Appeal from the Order of the Unemployment Compensation Board of Review in case of In Re: Claim of Geraldine Sileo, No. B-172988.
George F. Schoener, Jr., of counsel, Arnold M. Kessler Associates, for petitioner.
Steven Marcuse, Assistant Attorney General, with him, Richard Wagner, Chief Counsel, and Edward G. Biester, Jr., Attorney General, for respondent.
Judges Wilkinson, Jr., Mencer and Williams, Jr., sitting as a panel of three. Opinion by Judge Williams, Jr.
[ 53 Pa. Commw. Page 633]
Petitioner Geraldine Sileo (Claimant) appeals from an order of the Unemployment Compensation Board of Review (Board) denying her unemployment benefits. The Board affirmed the referee's determination that the Claimant had voluntarily quit her employment without "cause of a necessitous and compelling nature" and was, therefore, ineligible for benefits by force of Section 402(b)(1) of the Unemployment Compensation Law.*fn1
Until December 8, 1978 the Claimant was employed by the Continental Bank as a loan interviewer. On
[ 53 Pa. Commw. Page 634]
that date she voluntarily terminated her employment. The circumstances of her quitting are as follows: On the morning of November 17, 1978 the Claimant did not report to work as scheduled but conveyed a message to the bank, by means of her daughter, that she had to undergo emergency dental treatment that morning and would come to work later in the day. Three times that afternoon the Claimant's supervisor tried to reach her by telephone, but without success. The Claimant never came to work that day; and according to her supervisor, she never communicated with the bank that day. November 17, 1978 was a Friday, one of the busiest days for the bank.
The following Monday, Claimant Sileo commenced a week's vacation and did not return to work until November 27th. Upon her return she was given a written disciplinary notice citing her for being absent from work without permission on the 17th and for not following the bank's rules for taking a day off. The disciplinary notice, prepared by her supervisor, advised her that further violations of those rules would result in her discharge. In addition to the disciplinary notice, the employer deducted one day's pay from her salary, reflecting the day she missed work.
The Claimant's reaction to the disciplinary notice was to submit her resignation that same day, November 27, 1978, to take effect on December 8, 1978. Whatever issue the Claimant took with the disciplinary notice, the record in this case does not reveal an effort by her to resolve it with her employer.

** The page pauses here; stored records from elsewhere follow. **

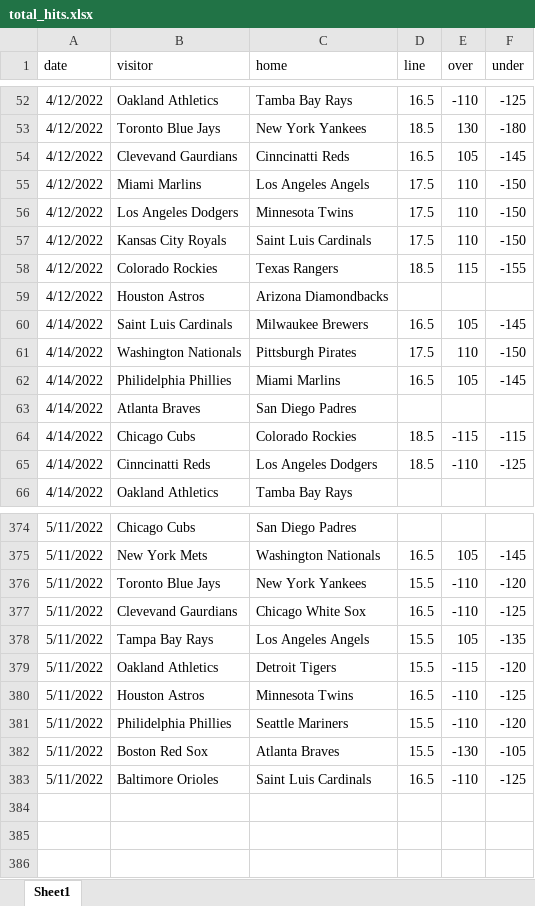
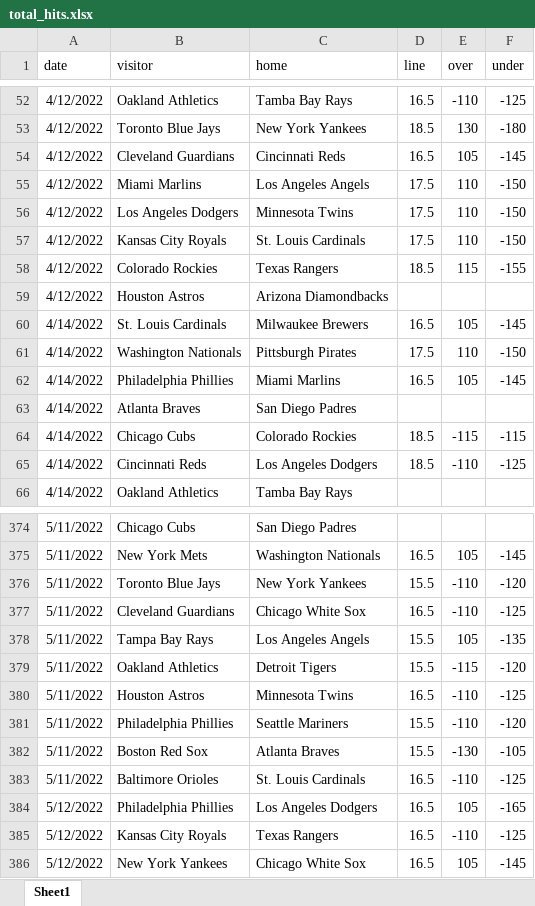
Before and after one commit to tylerengland25/MLB, an Excel workbook: backend/data/odds/total_hits.xlsx, sheet Sheet1, drawn as a sheet; only a part is shown, gaps mark what is left out; values as stored, in another font and other column widths than the file's, no borders; the diff covers the shown part only; the diff names each change by its address in the sheet, - before the commit and + after, or states it on an @@ line.

```diff
--- a/backend/data/odds/total_hits.xlsx (sheet Sheet1)
+++ b/backend/data/odds/total_hits.xlsx (sheet Sheet1)
-B54 (visitor): Clevevand Gaurdians
+B54 (visitor): Cleveland Guardians
-C54 (home): Cinncinatti Reds
+C54 (home): Cincinnati Reds
-C57 (home): Saint Luis Cardinals
+C57 (home): St. Louis Cardinals
-B60 (visitor): Saint Luis Cardinals
+B60 (visitor): St. Louis Cardinals
-B62 (visitor): Philidelphia Phillies
+B62 (visitor): Philadelphia Phillies
-B65 (visitor): Cinncinatti Reds
+B65 (visitor): Cincinnati Reds
-B377 (visitor): Clevevand Gaurdians
+B377 (visitor): Cleveland Guardians
-B381 (visitor): Philidelphia Phillies
+B381 (visitor): Philadelphia Phillies
-C383 (home): Saint Luis Cardinals
+C383 (home): St. Louis Cardinals
+row 384: 5/12/2022 | Philadelphia Phillies | Los Angeles Dodgers | 16.5 | 105 | -165
+row 385: 5/12/2022 | Kansas City Royals | Texas Rangers | 16.5 | -110 | -125
+row 386: 5/12/2022 | New York Yankees | Chicago White Sox | 16.5 | 105 | -145
```
Also changed, not shown: 97 edited cells elsewhere in this sheet, backend/data/odds/most_hits.xlsx, 4 other files.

Nor did she request a transfer to another branch of the bank, even though she had been an employee for 11 years.
In the case of a "voluntary quit", the claimant has the burden of showing that the resignation was due to a cause of a necessitous and compelling nature. Deiss v. Unemployment Compensation Board of ...